DESPITE 51 years of Independence we are still nowhere when it comes to race relations. In fact, racial issues are more pronounce now than during the pre-Independence period.
The main culprits are the politicians who will not hesitate to play to the gallery for their own self interest.
As national leaders, they call on the people to unite, to respect one another and to create a Bangsa Malaysia.
But the moment they stand on their political platform they hurl abuses at one another with very strong racial undertones.
We may have achieved First World status but our politicians’ behaviour and attitudes reflect that of Third World leaders.
Their unruly behaviour in Parliament can put the Apes in Planet of the Apes movie to shame.
Our politicians need to learn some decorum. They need to inculcate good values.
They need to project the image of a civil society. They need to show the world that Malaysia has come of age.

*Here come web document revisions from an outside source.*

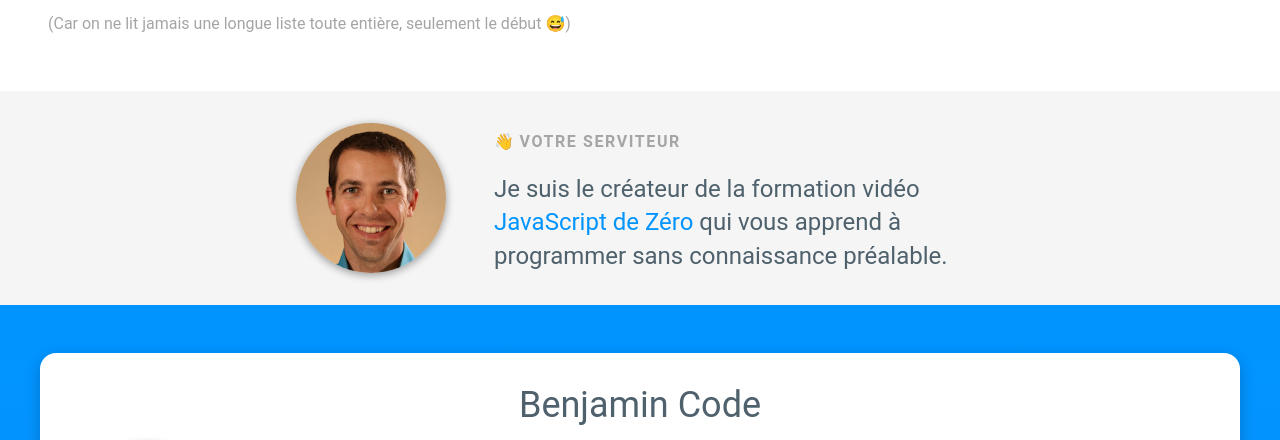
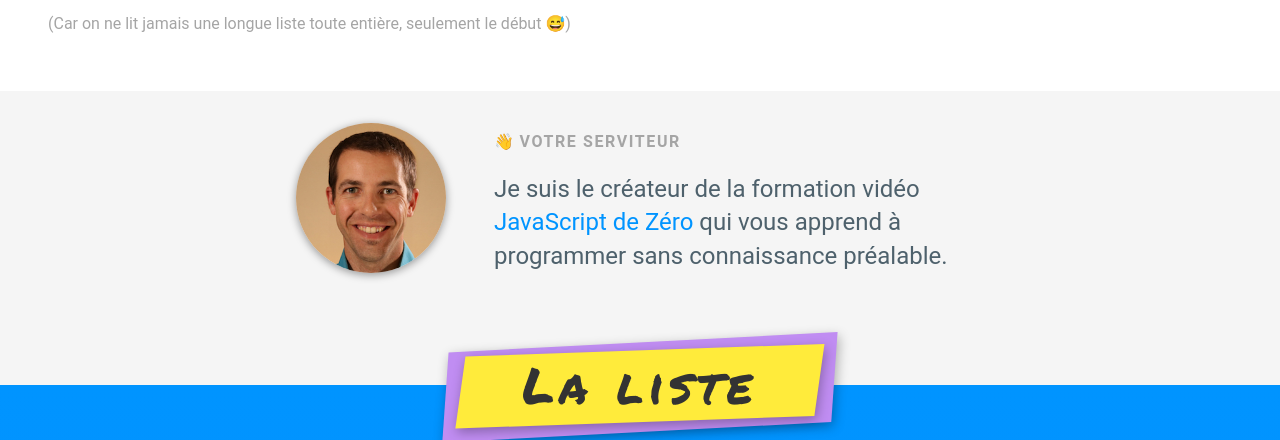
Before and after one commit to javascriptdezero/ressources-dev-web, a website: page index.html in a window 1280 px wide. Shown: the part 1113-1553 px from the top of the page. Drawn offline with Linux system fonts and the light colour scheme; grey boxes are pictures that could not be loaded.

Commit message:
Ajout du titre pour la liste

```diff
--- a/css/style.css
+++ b/css/style.css
@@ -353,6 +353,7 @@ dans le CSS via le pseudo élément ::before.
 
 #votre-serviteur {
   background: #f5f5f5;
+  padding-bottom: 80px;
 }
 
 #votre-serviteur .contenu {
@@ -423,9 +424,51 @@ dans le CSS via le pseudo élément ::before.
  * La liste *
  ************/
 
+#titre-la-liste {
+  font-family: 'Permanent Marker', cursive;
+  font-weight: normal;
+  color: #333;
+  font-size: 5rem;
+  letter-spacing: 0.1em;
+  margin: auto;
+  float: left;
+  position: relative;
+  left: 50%;
+  padding:  16px 32px;
+  transform: translate(-50%, -50%);
+}
+
+#titre-la-liste::before {
+  content: "";
+  display: block;
+  width: 120%;
+  height: 80%;
+  background-color: #ffeb3b;
+  position: absolute;
+  transform: skew(-8deg, -2deg);
+  left: -10%;
+  top: 11%;
+  z-index: -1;
+  box-shadow: 2px 4px 12px rgba(0, 0, 0, 0.3);
+}
+
+#titre-la-liste::after {
+  content: "";
+  display: block;
+  width: 130%;
+  height: 100%;
+  background-color: #C08DF2;
+  position: absolute;
+  transform: skew(-4deg, -3deg);
+  left: -15%;
+  top: 2%;
+  z-index: -2;
+  box-shadow: 2px 4px 12px rgba(0, 0, 0, 0.3);
+}
+
 #liste {
   margin: 0;
-  padding: 48px 0 12px 0;
+  padding: 120px 0 12px 0;
   background: -webkit-gradient(linear, left bottom, left top, from(#f64f59), color-stop(#c471ed), to(#0094ff));
   background: linear-gradient(to top, #f64f59, #c471ed, #0094ff);
 }
@@ -450,6 +493,7 @@ dans le CSS via le pseudo élément ::before.
   display: block;
   text-align: center;
   font-size: 3.6rem;
+  clear: both;
 }
 
 .presentation-chaine {
--- a/index.html
+++ b/index.html
@@ -20,6 +20,9 @@
       integrity="sha384-fnmOCqbTlWIlj8LyTjo7mOUStjsKC4pOpQbqyi7RrhN7udi9RwhKkMHpvLbHG9Sr"
       crossorigin="anonymous"
     />
+
+    <!-- Chargement de polices de caractères sympathiques -->
+    <link href="https://fonts.googleapis.com/css?family=Permanent+Marker" rel="stylesheet">
 
     <!--
       On fait en sorte que le design apparaisse de la même façon sur tous les navigateurs.
@@ -121,12 +124,12 @@
       </div>
     </div>
 
+    <h2 id="titre-la-liste">La liste</h2>
     <!--
       Voici l'élément liste non ordonnée (<ul>) qui va contenir la liste des développeurs web !
       La liste est vide ici car elle sera alimentée dynamiquement par le code dans script.js.
     -->
     <ul id="liste">
-
     </ul>
 
     <script src="./js/script.js"></script>
```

The Malays, Chinese and Indians who walk the street and live in the kampung and small towns have no problem with one another.
Being Malaysians and multi-racial they have nothing but mutual respect for one another.

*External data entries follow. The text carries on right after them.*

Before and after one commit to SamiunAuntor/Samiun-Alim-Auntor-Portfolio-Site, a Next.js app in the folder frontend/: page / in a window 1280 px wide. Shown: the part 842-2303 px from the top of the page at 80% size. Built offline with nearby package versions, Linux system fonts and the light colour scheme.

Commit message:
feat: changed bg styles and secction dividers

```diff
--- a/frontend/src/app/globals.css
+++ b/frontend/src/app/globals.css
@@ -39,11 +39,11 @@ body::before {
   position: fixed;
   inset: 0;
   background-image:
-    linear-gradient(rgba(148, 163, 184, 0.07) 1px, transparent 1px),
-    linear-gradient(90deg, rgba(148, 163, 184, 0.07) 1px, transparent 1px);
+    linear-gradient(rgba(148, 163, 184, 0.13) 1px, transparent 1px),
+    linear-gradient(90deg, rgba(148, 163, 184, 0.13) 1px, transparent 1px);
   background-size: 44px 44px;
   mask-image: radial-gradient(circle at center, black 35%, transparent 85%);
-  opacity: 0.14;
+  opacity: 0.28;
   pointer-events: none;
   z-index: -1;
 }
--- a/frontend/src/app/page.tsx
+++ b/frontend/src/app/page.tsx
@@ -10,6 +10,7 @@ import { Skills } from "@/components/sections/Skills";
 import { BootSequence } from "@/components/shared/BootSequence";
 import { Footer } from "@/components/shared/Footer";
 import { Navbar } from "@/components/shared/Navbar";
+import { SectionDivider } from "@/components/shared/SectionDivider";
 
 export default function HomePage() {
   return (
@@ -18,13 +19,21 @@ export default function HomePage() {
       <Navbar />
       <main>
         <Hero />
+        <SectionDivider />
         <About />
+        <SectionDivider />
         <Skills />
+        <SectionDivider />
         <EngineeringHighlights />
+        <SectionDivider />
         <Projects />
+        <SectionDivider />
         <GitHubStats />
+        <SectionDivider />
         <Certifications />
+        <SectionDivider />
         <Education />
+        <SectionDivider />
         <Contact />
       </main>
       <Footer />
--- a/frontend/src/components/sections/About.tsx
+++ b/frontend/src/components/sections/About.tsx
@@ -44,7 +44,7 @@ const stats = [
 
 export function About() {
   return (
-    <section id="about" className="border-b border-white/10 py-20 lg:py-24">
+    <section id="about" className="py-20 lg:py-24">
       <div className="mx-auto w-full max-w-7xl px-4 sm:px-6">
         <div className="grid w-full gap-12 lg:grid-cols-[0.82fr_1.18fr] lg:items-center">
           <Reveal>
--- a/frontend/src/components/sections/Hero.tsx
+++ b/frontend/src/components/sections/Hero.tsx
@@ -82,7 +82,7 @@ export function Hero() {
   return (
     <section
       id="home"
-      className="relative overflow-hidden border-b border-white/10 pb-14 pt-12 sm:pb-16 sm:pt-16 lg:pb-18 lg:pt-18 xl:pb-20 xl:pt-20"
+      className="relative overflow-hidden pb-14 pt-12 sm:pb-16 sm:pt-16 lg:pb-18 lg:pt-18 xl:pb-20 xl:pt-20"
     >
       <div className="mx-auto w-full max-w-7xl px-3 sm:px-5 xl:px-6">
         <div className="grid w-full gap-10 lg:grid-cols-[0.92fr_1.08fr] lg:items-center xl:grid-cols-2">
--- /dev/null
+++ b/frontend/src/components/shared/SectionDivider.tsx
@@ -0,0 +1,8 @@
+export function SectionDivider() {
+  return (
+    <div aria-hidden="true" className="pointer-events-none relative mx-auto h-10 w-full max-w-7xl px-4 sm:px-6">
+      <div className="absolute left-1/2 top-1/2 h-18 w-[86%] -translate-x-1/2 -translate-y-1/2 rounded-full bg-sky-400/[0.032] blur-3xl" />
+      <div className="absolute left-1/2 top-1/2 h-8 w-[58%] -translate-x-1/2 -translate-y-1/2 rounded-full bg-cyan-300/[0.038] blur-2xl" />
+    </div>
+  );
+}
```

They could sit down and drink coffee together without any feeling of racial barrier.
What makes their temperature rise are the racial rhetoric from the politicians who see every issues from a racial perspective. And the politicians are given prominence by vernacular press.

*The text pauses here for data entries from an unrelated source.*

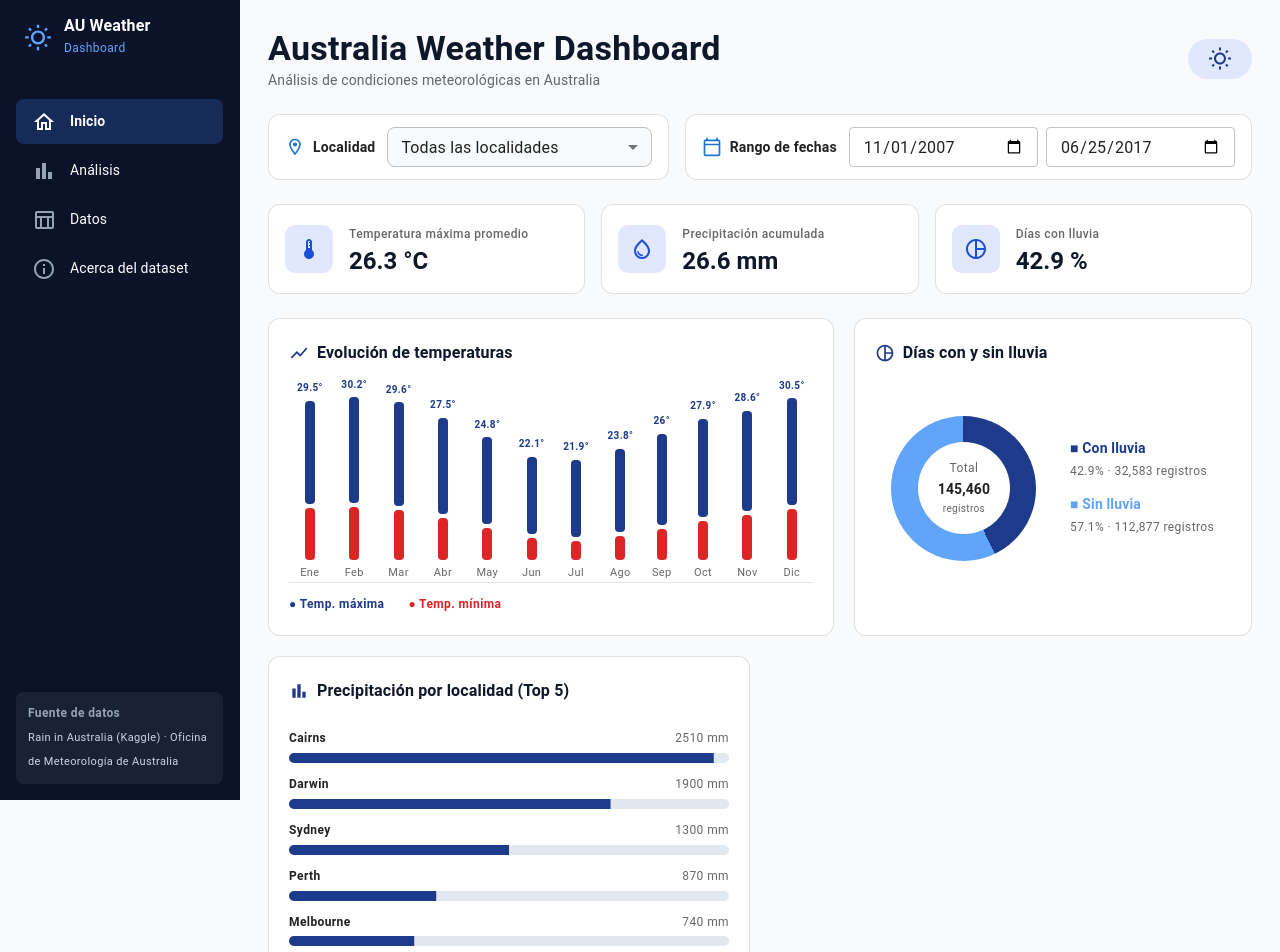
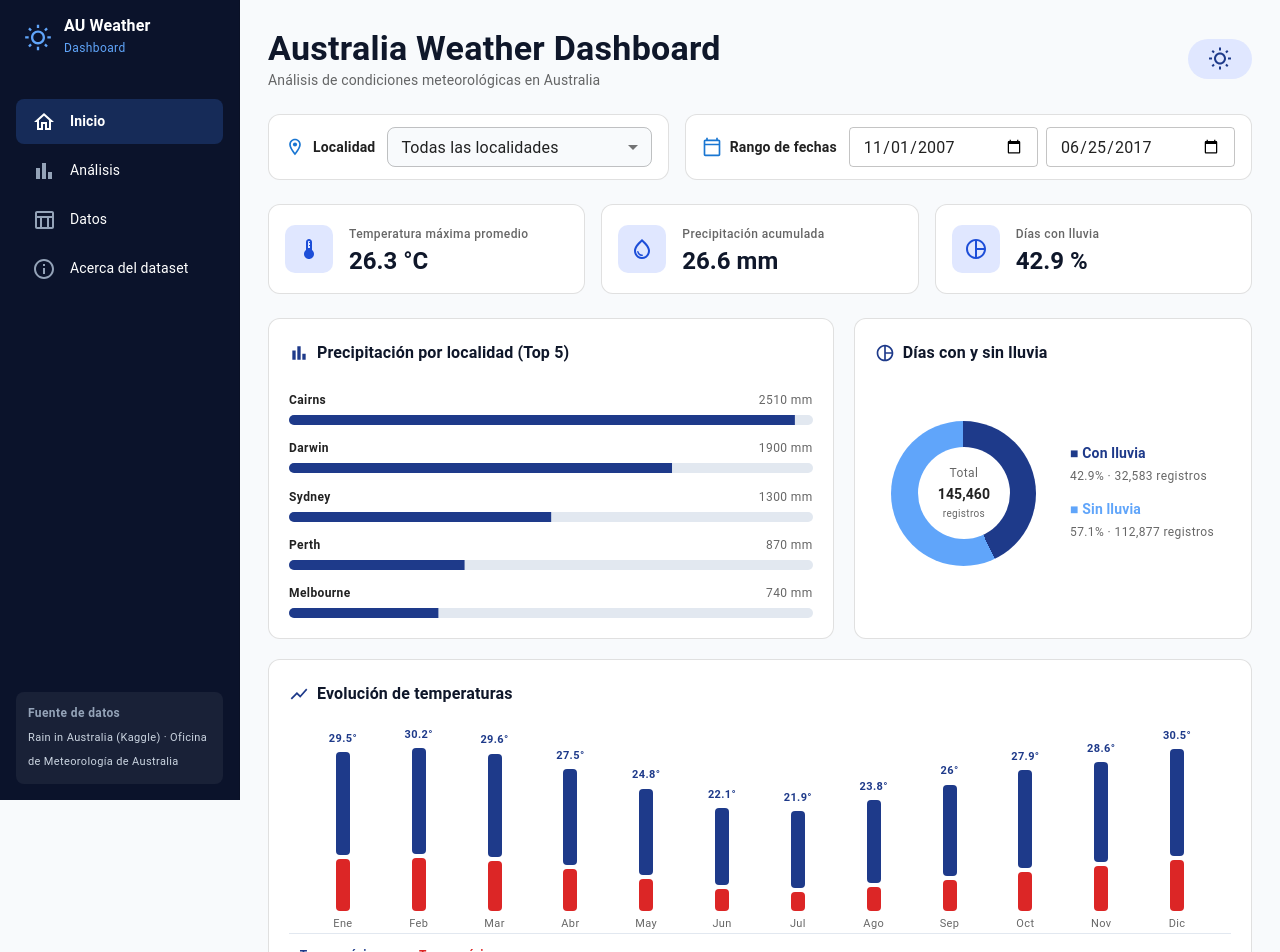
Before and after one commit to Arihuz124/proyecto3, a React (Vite) app in the folder dashboard/: page / in a window 1280 px wide. Shown: the top 952 px of the page. Built offline with nearby package versions, Linux system fonts and the light colour scheme.

Commit message:
reordenar la distribucion de las graficas

```diff
--- a/dashboard/src/components/ChartsSection.tsx
+++ b/dashboard/src/components/ChartsSection.tsx
@@ -16,35 +16,33 @@ export const ChartsSection: React.FC<ChartsSectionProps> = ({ monthlyTemps, topL
   const noRainPercentage = Number((100 - rainPercentage).toFixed(1));
 
   return (
+
     <Grid container spacing={2.5} sx={{ mb: 3 }}>
-      {/* Gráfico de líneas (Placeholder visual estructurado) */}
+            {/* Fila precipitacion*/}
       <Grid size={{ xs: 12, md: 7 }}>
-        <ChartCard title="Evolución de temperaturas" icon={<ShowChartIcon fontSize="small" />}>
-          <Box sx={{ height: 200, display: 'flex', alignItems: 'flex-end', justifyContent: 'space-between', px: 1, pt: 2, borderBottom: '1px solid #E2E8F0' }}>
-            {monthlyTemps.map((m) => (
-              <Box key={m.period} sx={{ display: 'flex', flexDirection: 'column', alignItems: 'center', gap: 0.5 }}>
-                <Typography variant="caption" sx={{ fontSize: 10, color: '#1E3A8A', fontWeight: 600 }}>
-                  {m.maxTemp}°
-                </Typography>
-                <Box sx={{ width: 10, height: `${m.maxTemp * 3.5}px`, bgcolor: '#1E3A8A', borderRadius: 1 }} />
-                <Box sx={{ width: 10, height: `${m.minTemp * 3.5}px`, bgcolor: '#DC2626', borderRadius: 1 }} />
-                <Typography variant="caption" sx={{ fontSize: 11, color: 'text.secondary' }}>
-                  {m.period}
-                </Typography>
+        <ChartCard title="Precipitación por localidad (Top 5)" icon={<BarChartIcon fontSize="small" />}>
+          <Box sx={{ display: 'flex', flexDirection: 'column', gap: 1.8, pt: 1 }}>
+            {topLocations.map((item) => (
+              <Box key={item.location}>
+                <Box sx={{ display: 'flex', justifyContent: 'space-between', mb: 0.5 }}>
+                  <Typography variant="caption" sx={{ fontWeight: 600 }}>{item.location}</Typography>
+                  <Typography variant="caption" sx={{ color: 'text.secondary' }}>{item.totalRainfall} mm</Typography>
+                </Box>
+                <LinearProgress
+                  variant="determinate"
+                  value={(item.totalRainfall / 2600) * 100}
+                  sx={{ height: 10, borderRadius: 2, bgcolor: '#E2E8F0', '& .MuiLinearProgress-bar': { bgcolor: '#1E3A8A' } }}
+                />
               </Box>
             ))}
-          </Box>
-          <Box sx={{ display: 'flex', gap: 3, mt: 1.5 }}>
-            <Typography variant="caption" sx={{ color: '#1E3A8A', fontWeight: 600 }}>● Temp. máxima</Typography>
-            <Typography variant="caption" sx={{ color: '#DC2626', fontWeight: 600 }}>● Temp. mínima</Typography>
           </Box>
         </ChartCard>
       </Grid>
 
-      {/* Gráfico circular (Dona) */}
+    {/* Fila Días con y sin lluvia*/}
       <Grid size={{ xs: 12, md: 5 }}>
         <ChartCard title="Días con y sin lluvia" icon={<PieChartOutlineIcon fontSize="small" />}>
-          <Box sx={{ display: 'flex', alignItems: 'center', justifyContent: 'space-around', height: 210 }}>
+          <Box sx={{ display: 'flex', alignItems: 'center', justifyContent: 'space-around', height: 220 }}>
             <Box
               sx={{
                 width: 145,
@@ -76,23 +74,26 @@ export const ChartsSection: React.FC<ChartsSectionProps> = ({ monthlyTemps, topL
         </ChartCard>
       </Grid>
 
-      {/* Gráfico de barras Top 5 */}
-      <Grid size={{ xs: 12, md: 6 }}>
-        <ChartCard title="Precipitación por localidad (Top 5)" icon={<BarChartIcon fontSize="small" />}>
-          <Box sx={{ display: 'flex', flexDirection: 'column', gap: 1.5, pt: 1 }}>
-            {topLocations.map((item) => (
-              <Box key={item.location}>
-                <Box sx={{ display: 'flex', justifyContent: 'space-between', mb: 0.5 }}>
-                  <Typography variant="caption" sx={{ fontWeight: 600 }}>{item.location}</Typography>
-                  <Typography variant="caption" sx={{ color: 'text.secondary' }}>{item.totalRainfall} mm</Typography>
-                </Box>
-                <LinearProgress
-                  variant="determinate"
-                  value={(item.totalRainfall / 2600) * 100}
-                  sx={{ height: 10, borderRadius: 2, bgcolor: '#E2E8F0', '& .MuiLinearProgress-bar': { bgcolor: '#1E3A8A' } }}
-                />
+      {/* Fila inferior completa: Evolución de temperaturas */}
+      <Grid size={{ xs: 12 }}>
+        <ChartCard title="Evolución de temperaturas" icon={<ShowChartIcon fontSize="small" />}>
+          <Box sx={{ height: 210, display: 'flex', alignItems: 'flex-end', justifyContent: 'space-around', px: 2, pt: 2, borderBottom: '1px solid #E2E8F0' }}>
+            {monthlyTemps.map((m) => (
+              <Box key={m.period} sx={{ display: 'flex', flexDirection: 'column', alignItems: 'center', gap: 0.5, flex: 1 }}>
+                <Typography variant="caption" sx={{ fontSize: 11, color: '#1E3A8A', fontWeight: 600 }}>
+                  {m.maxTemp}°
+                </Typography>
+                <Box sx={{ width: 14, height: `${m.maxTemp * 3.5}px`, bgcolor: '#1E3A8A', borderRadius: 1 }} />
+                <Box sx={{ width: 14, height: `${m.minTemp * 3.5}px`, bgcolor: '#DC2626', borderRadius: 1 }} />
+                <Typography variant="caption" sx={{ fontSize: 11, color: 'text.secondary' }}>
+                  {m.period}
+                </Typography>
               </Box>
             ))}
+          </Box>
+          <Box sx={{ display: 'flex', gap: 3, mt: 1.5 }}>
+            <Typography variant="caption" sx={{ color: '#1E3A8A', fontWeight: 600 }}>● Temp. máxima</Typography>
+            <Typography variant="caption" sx={{ color: '#DC2626', fontWeight: 600 }}>● Temp. mínima</Typography>
           </Box>
         </ChartCard>
       </Grid>
```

The latest issue is on Social Contract. One wonders how many of them have read Jean Jaques Rousseau’s “The Social Contract” to understand the great French philosopher thinking.
Then there is the issue of using English as medium of instruction. The same politicians who are against it send their children to International schools.
There are many other examples that make the ordinary folks begin to wonder whether politicians are the right people to govern the country.
We need politicians like the late Tun Razak, Tun Dr Ismail, Tun Sambanthan, Tun Tan Siew Sin, etc.
We need politicians with a high sense of duty to the King, country and people.
Maybe the respective political parties need to carry out some self appraisal.
What values are they trying to inculcate to the young? What image are they trying to portray? What culture are they trying to create?
I have high respect for Raja Muda Perak Raja Nazrin for his intellect, wisdom and righteousness.
I suggest Raja Nazrin play the role of advisor to politicians so that a truly civil society as envisioned by Rousseau becomes a way of life in Malaysia.
51 years under Barisan Nasional, racial issues get more pronounced